hema vs bjj

BJJ practitioners are known for being open-minded and trying to incorporate techniques from other martial arts. It’s a great way to improve one’s game beyond the confines of what one particular school has on offer.

One question that some BJJ practitioners tend to have is in regard to the application of HEMA grappling techniques for BJJ and in the real world, in general. Is HEMA a legitimate martial art that can be used in real fight scenarios or in competition? Read below to find out.

What is HEMA?

HEMA is a martial art that, perhaps strangely, incorporates the grappling arts and the fencing arts, including daggers and longswords. As such, it would appear true to suggest that this martial art was more suited for use by medieval knights in combat scenarios – and has limited applications in the modern world.

This is not to say that the HEMA techniques are bad, per se. There are several techniques that can be used even at the highest levels of BJJ. Dagger fighting is not something that we would ever recommend unless it’s a life-or-death scenario, and even in such a case there would be no guarantee as to who would win given the incredibly volatile ways in which people can swing their hands when using a knife.

And as for sword-fighting – it’s not more than just a hobby that some people enjoy. Sure, you can develop your reflexes and train your eyesight to find and exploit weaknesses in your opponent’s stance momentarily, as well as to perform fast counter-attacks. But the fact remains that there’s no practical applications of using HEMA sword-fighting techniques in the real world nowadays.

Can you Wrestle in HEMA?
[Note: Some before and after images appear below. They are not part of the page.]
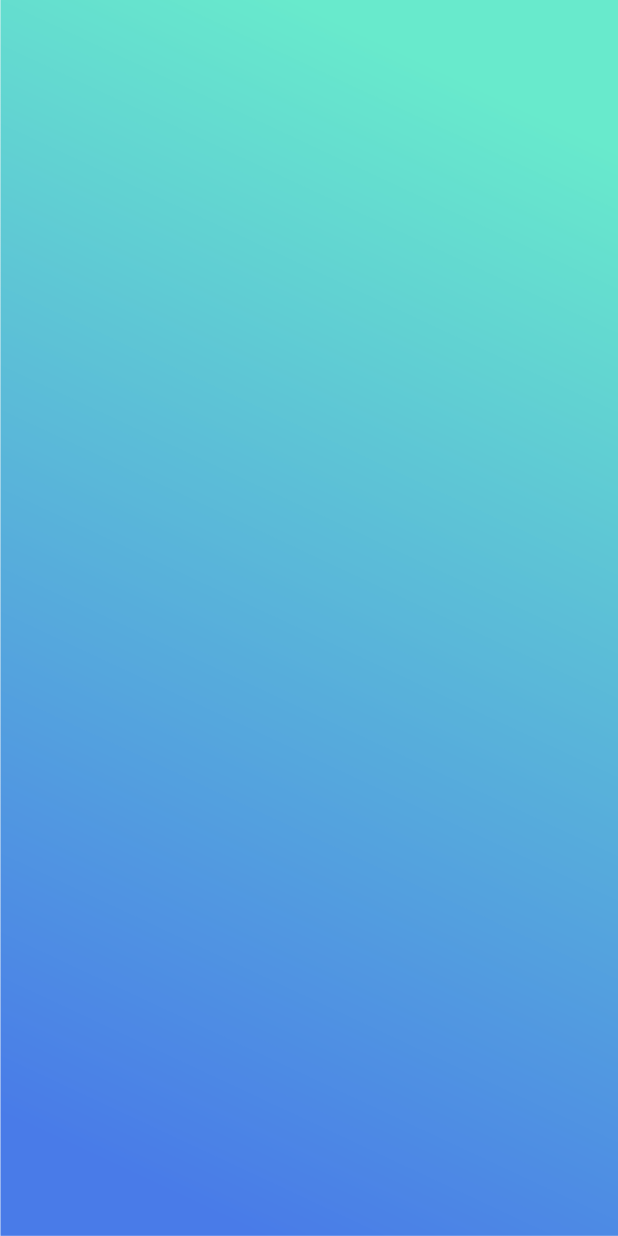
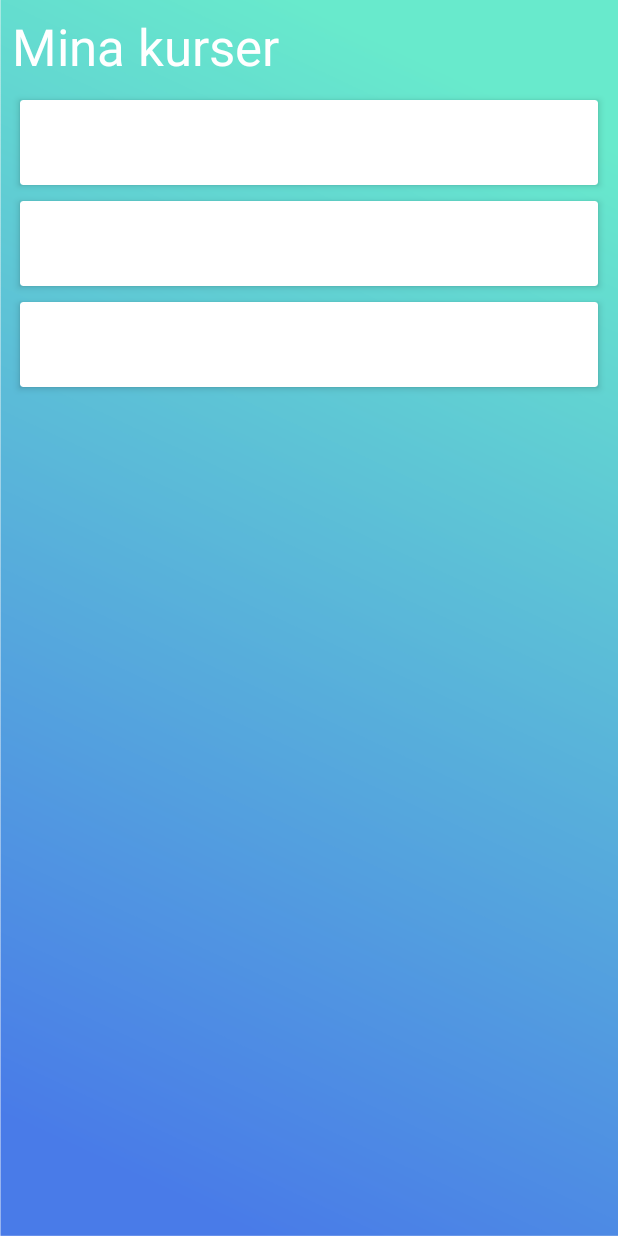
Before and after one commit to NewtonYrkeshogskola/da_scrummerz, an Android app: the layout activity_courses.xml on its own in the app's theme, with its tools: preview values and no code run, on a phone screen of 412 x 824 dp. Run offline under Robolectric (Android 15) with nearby library versions, the phone set to English and light mode, and no system bars.

Commit message:
List of courses now work on Android

```diff
--- a/Android/Scrummerz/app/src/main/res/layout/activity_courses.xml
+++ b/Android/Scrummerz/app/src/main/res/layout/activity_courses.xml
@@ -7,4 +7,29 @@
     android:background="@drawable/bglogin"
     tools:context="se.newton.scrummerz.activity_courses">
 
+    <android.support.v7.widget.RecyclerView
+        android:id="@+id/coursesRecyclerView"
+        android:layout_width="0dp"
+        android:layout_height="0dp"
+        android:layout_marginBottom="8dp"
+        android:layout_marginLeft="8dp"
+        android:layout_marginRight="8dp"
+        android:layout_marginTop="8dp"
+        app:layout_constraintBottom_toBottomOf="parent"
+        app:layout_constraintLeft_toLeftOf="parent"
+        app:layout_constraintRight_toRightOf="parent"
+        app:layout_constraintTop_toBottomOf="@+id/textView3"
+        tools:listitem="@layout/item_courses" />
+
+    <TextView
+        android:id="@+id/textView3"
+        android:layout_width="wrap_content"
+        android:layout_height="wrap_content"
+        android:text="Mina kurser"
+        android:textAppearance="@style/TextAppearance.AppCompat.Display1"
+        android:textColor="@android:color/white"
+        app:layout_constraintTop_toTopOf="parent"
+        android:layout_marginTop="8dp"
+        android:layout_marginLeft="8dp"
+        app:layout_constraintLeft_toLeftOf="parent" />
 </android.support.constraint.ConstraintLayout>
--- a/Android/Scrummerz/app/src/main/res/layout/item_courses.xml
+++ b/Android/Scrummerz/app/src/main/res/layout/item_courses.xml
@@ -9,15 +9,15 @@
 
     <RelativeLayout
         android:layout_width="match_parent"
-        android:layout_height="54dp"
+        android:layout_height="wrap_content"
         android:elevation="0dp"
-        android:padding="3dp">
+        android:paddingBottom="10dp">
 
         <include
             layout="@layout/item_courses_content"
             android:layout_width="match_parent"
             android:layout_height="wrap_content"
-            android:layout_marginStart="5dp" />
+            android:layout_marginStart="8dp" />
 
     </RelativeLayout>
 
```
Also changed, not shown: Android/Scrummerz/app/build.gradle (+10 -3 lines), Android/Scrummerz/app/src/main/java/se/newton/scrummerz/activity_courses.java (+77 -6 lines), Android/Scrummerz/app/src/main/java/se/newton/scrummerz/adapters/CoursesAdapter.java (deleted, +0 -54 lines), Android/Scrummerz/app/src/main/java/se/newton/scrummerz/model/Courses.java (+33 -52 lines), Android/Scrummerz/app/src/main/java/se/newton/scrummerz/model/Student.java (+0 -16 lines), Android/Scrummerz/app/src/main/java/se/newton/scrummerz/signedInStart.java (+41 -7 lines), Android/Scrummerz/app/src/main/res/layout/item_courses_content.xml (+1 -13 lines).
In short, yes, HEMA does incorporate various wrestling and grappling techniques as a part of the martial art curriculum and structure. However, if you take a quick look through some YouTube “demos” that HEMA experts show, you will see some gaping holes in the HEMA grappling and wrestling game.

It seems that the demos were developed without the notion of real-life applicability. Sure, if you were to wrestle against a complete novice using HEMA techniques, then you may even have a reasonable degree of success in putting them on the ground. But an experienced BJJ practitioner would eat the HEMA techniques for breakfast.

Namely, there are demonstrations where the person that’s pinned into side-control just uses his hands to push his opponent and reverses the position. Even worse – this exact same “technique” is used from the bottom mount position. If you have ever sparred in BJJ, then you know that it’s, if not impossible, then extremely hard to just push your opponent if you’re in bottom side-control or mounted by your opponent.

Those positions are known to be highly dominant and it’s far from easy to escape and reverse the position, especially if the opponent is skilled in using their weight on your body. It appears that HEMA has lost touch with reality and that its instructors are more concerned with performing flashy demos for the unskilled audience.


So, if you want to train the grappling arts in particular, then we would suggest that you go for BJJ. Of course, sometimes there are major differences between different schools and instructors – and the same can be said when it comes to HEMA. It’s best for you to do some research to find the best school that will fit your own particular needs and aspirations.

And since dagger fighting and sword fighting aren’t really our thing, we can’t give you adequate recommendations as to where to learn the best self-defense techniques in this regard. In either case, wielding a dagger is not something that should be taken lightly as even a slight misstep can get you killed. So, regardless of your own perceived knowledge of wielding a dagger, we would recommend that you never use a knife on the streets – unless you absolutely have to, to save your own life or the life of your close ones.